All records below must be reproduced exactly, although any pictures they contain are to be omitted.
*** Opening of Input data ***
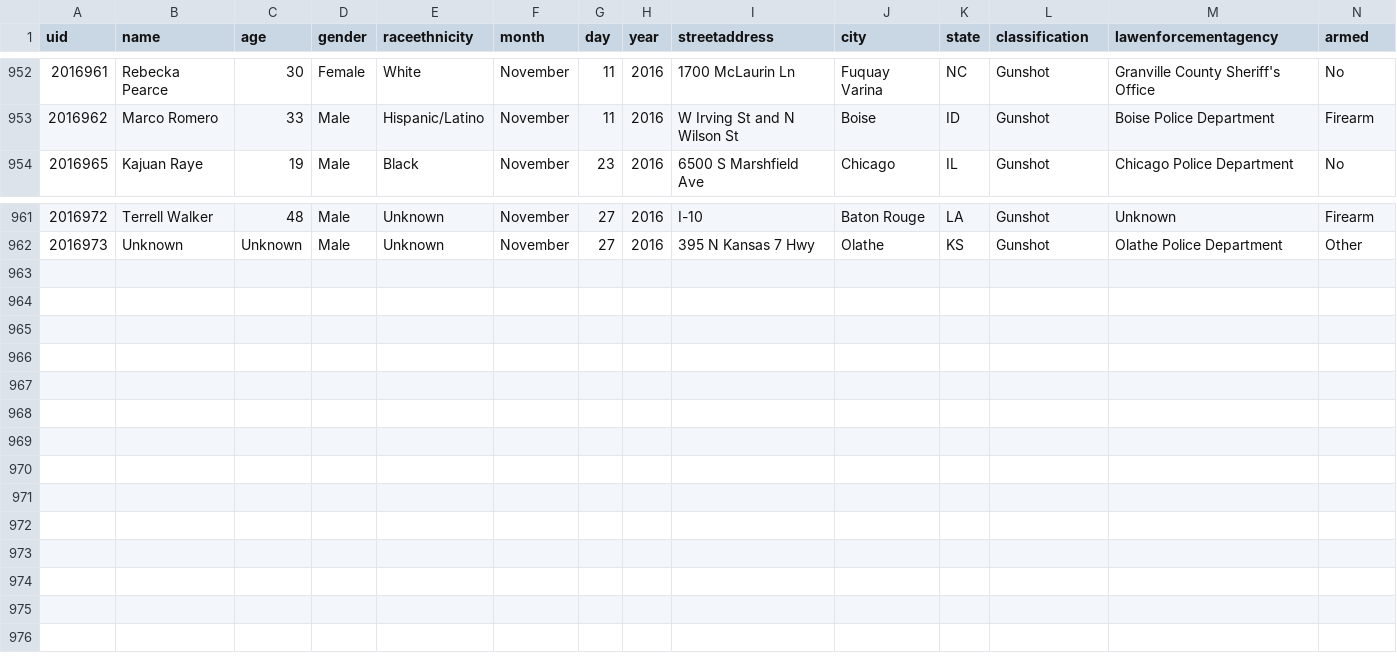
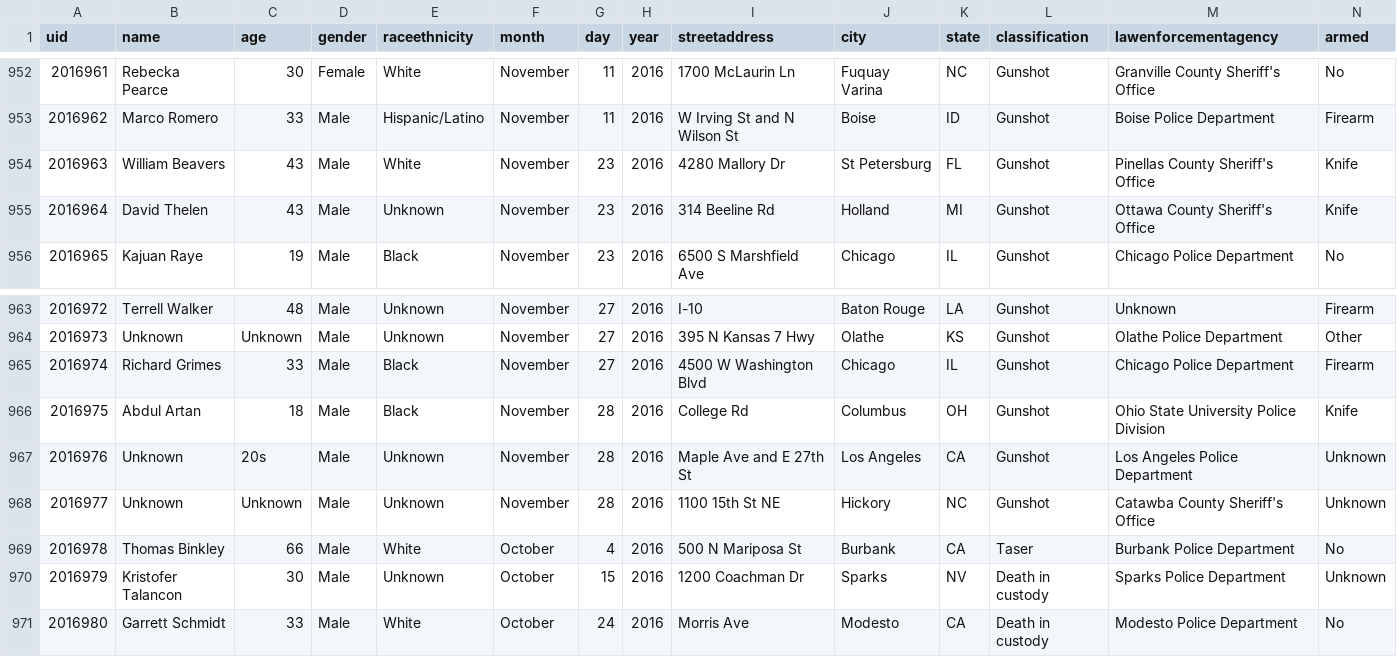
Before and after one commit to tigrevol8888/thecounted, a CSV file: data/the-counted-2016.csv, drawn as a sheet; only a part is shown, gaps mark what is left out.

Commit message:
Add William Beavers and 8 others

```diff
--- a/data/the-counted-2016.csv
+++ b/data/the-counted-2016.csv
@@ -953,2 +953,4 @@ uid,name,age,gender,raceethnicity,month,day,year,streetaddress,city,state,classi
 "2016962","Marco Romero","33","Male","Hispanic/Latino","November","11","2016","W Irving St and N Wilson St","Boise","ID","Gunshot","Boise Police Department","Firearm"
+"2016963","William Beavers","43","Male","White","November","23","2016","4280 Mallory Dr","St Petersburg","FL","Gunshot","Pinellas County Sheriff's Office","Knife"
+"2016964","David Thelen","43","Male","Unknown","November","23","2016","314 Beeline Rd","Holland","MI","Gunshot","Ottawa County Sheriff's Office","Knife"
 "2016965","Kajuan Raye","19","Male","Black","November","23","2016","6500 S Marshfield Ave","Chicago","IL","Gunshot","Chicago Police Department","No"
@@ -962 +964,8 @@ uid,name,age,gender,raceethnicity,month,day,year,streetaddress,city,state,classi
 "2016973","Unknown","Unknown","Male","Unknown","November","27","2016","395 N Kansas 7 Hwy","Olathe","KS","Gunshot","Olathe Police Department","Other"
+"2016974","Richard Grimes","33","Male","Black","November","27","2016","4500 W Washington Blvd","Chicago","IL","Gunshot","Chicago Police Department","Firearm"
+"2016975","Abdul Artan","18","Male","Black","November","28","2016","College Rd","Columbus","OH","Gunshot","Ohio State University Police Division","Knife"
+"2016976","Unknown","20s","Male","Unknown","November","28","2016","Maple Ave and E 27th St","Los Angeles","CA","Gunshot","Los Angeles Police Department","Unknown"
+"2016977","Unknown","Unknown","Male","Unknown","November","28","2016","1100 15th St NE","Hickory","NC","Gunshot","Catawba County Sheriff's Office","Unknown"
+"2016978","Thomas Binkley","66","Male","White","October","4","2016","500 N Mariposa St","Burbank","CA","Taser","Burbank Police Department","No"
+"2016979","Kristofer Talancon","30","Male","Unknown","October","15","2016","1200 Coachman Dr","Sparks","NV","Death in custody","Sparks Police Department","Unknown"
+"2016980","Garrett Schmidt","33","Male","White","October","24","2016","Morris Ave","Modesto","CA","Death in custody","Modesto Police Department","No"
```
*** Close of Input data ***
**Task response**
Before and after one commit to tigrevol8888/thecounted, a CSV file: data/the-counted-2016.csv, drawn as a sheet; only a part is shown, gaps mark what is left out.

Commit message:
Add William Beavers and 8 others

```diff
--- a/data/the-counted-2016.csv
+++ b/data/the-counted-2016.csv
@@ -953,2 +953,4 @@ uid,name,age,gender,raceethnicity,month,day,year,streetaddress,city,state,classi
 "2016962","Marco Romero","33","Male","Hispanic/Latino","November","11","2016","W Irving St and N Wilson St","Boise","ID","Gunshot","Boise Police Department","Firearm"
+"2016963","William Beavers","43","Male","White","November","23","2016","4280 Mallory Dr","St Petersburg","FL","Gunshot","Pinellas County Sheriff's Office","Knife"
+"2016964","David Thelen","43","Male","Unknown","November","23","2016","314 Beeline Rd","Holland","MI","Gunshot","Ottawa County Sheriff's Office","Knife"
 "2016965","Kajuan Raye","19","Male","Black","November","23","2016","6500 S Marshfield Ave","Chicago","IL","Gunshot","Chicago Police Department","No"
@@ -962 +964,8 @@ uid,name,age,gender,raceethnicity,month,day,year,streetaddress,city,state,classi
 "2016973","Unknown","Unknown","Male","Unknown","November","27","2016","395 N Kansas 7 Hwy","Olathe","KS","Gunshot","Olathe Police Department","Other"
+"2016974","Richard Grimes","33","Male","Black","November","27","2016","4500 W Washington Blvd","Chicago","IL","Gunshot","Chicago Police Department","Firearm"
+"2016975","Abdul Artan","18","Male","Black","November","28","2016","College Rd","Columbus","OH","Gunshot","Ohio State University Police Division","Knife"
+"2016976","Unknown","20s","Male","Unknown","November","28","2016","Maple Ave and E 27th St","Los Angeles","CA","Gunshot","Los Angeles Police Department","Unknown"
+"2016977","Unknown","Unknown","Male","Unknown","November","28","2016","1100 15th St NE","Hickory","NC","Gunshot","Catawba County Sheriff's Office","Unknown"
+"2016978","Thomas Binkley","66","Male","White","October","4","2016","500 N Mariposa St","Burbank","CA","Taser","Burbank Police Department","No"
+"2016979","Kristofer Talancon","30","Male","Unknown","October","15","2016","1200 Coachman Dr","Sparks","NV","Death in custody","Sparks Police Department","Unknown"
+"2016980","Garrett Schmidt","33","Male","White","October","24","2016","Morris Ave","Modesto","CA","Death in custody","Modesto Police Department","No"
```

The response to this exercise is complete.